**WHAT THE TASK ASKS:**
Omitting every picture, output the records below exactly, please.

(Extracted data entries)
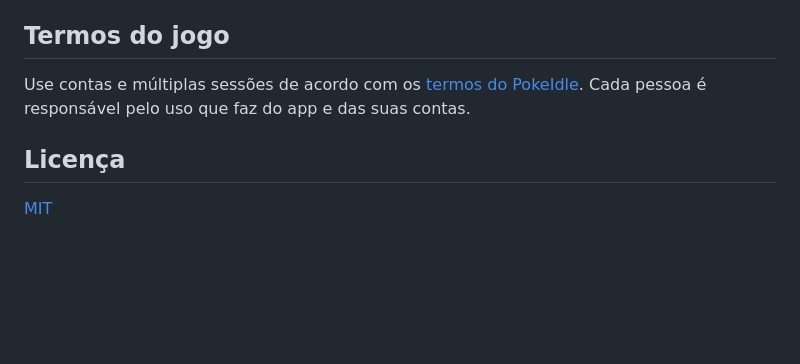
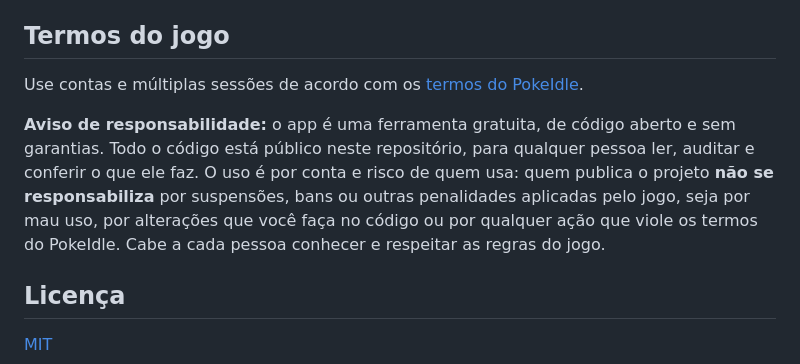
Before and after one commit to robertcristianoo/multi-pokeidle-io, a Markdown page: README.md, the part around the change. GitHub-like rendering; blank space fills up the shorter version.

Commit message:
docs: aviso de responsabilidade sobre o uso e os termos do jogo

```diff
--- a/README.md
+++ b/README.md
@@ -97,7 +97,9 @@ O app abre o jogo usando o link que contém o meu código de indicação. Para u
 
 ## Termos do jogo
 
-Use contas e múltiplas sessões de acordo com os [termos do PokeIdle](https://pokeidle.io/terms). Cada pessoa é responsável pelo uso que faz do app e das suas contas.
+Use contas e múltiplas sessões de acordo com os [termos do PokeIdle](https://pokeidle.io/terms).
+
+**Aviso de responsabilidade:** o app é uma ferramenta gratuita, de código aberto e sem garantias. Todo o código está público neste repositório, para qualquer pessoa ler, auditar e conferir o que ele faz. O uso é por conta e risco de quem usa: quem publica o projeto **não se responsabiliza** por suspensões, bans ou outras penalidades aplicadas pelo jogo, seja por mau uso, por alterações que você faça no código ou por qualquer ação que viole os termos do PokeIdle. Cabe a cada pessoa conhecer e respeitar as regras do jogo.
 
 ## Licença
 
```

**ANSWER FOR THIS EXERCISE:**
Before and after one commit to robertcristianoo/multi-pokeidle-io, a Markdown page: README.md, the part around the change. GitHub-like rendering; blank space fills up the shorter version.

Commit message:
docs: aviso de responsabilidade sobre o uso e os termos do jogo

```diff
--- a/README.md
+++ b/README.md
@@ -97,7 +97,9 @@ O app abre o jogo usando o link que contém o meu código de indicação. Para u
 
 ## Termos do jogo
 
-Use contas e múltiplas sessões de acordo com os [termos do PokeIdle](https://pokeidle.io/terms). Cada pessoa é responsável pelo uso que faz do app e das suas contas.
+Use contas e múltiplas sessões de acordo com os [termos do PokeIdle](https://pokeidle.io/terms).
+
+**Aviso de responsabilidade:** o app é uma ferramenta gratuita, de código aberto e sem garantias. Todo o código está público neste repositório, para qualquer pessoa ler, auditar e conferir o que ele faz. O uso é por conta e risco de quem usa: quem publica o projeto **não se responsabiliza** por suspensões, bans ou outras penalidades aplicadas pelo jogo, seja por mau uso, por alterações que você faça no código ou por qualquer ação que viole os termos do PokeIdle. Cabe a cada pessoa conhecer e respeitar as regras do jogo.
 
 ## Licença
 
```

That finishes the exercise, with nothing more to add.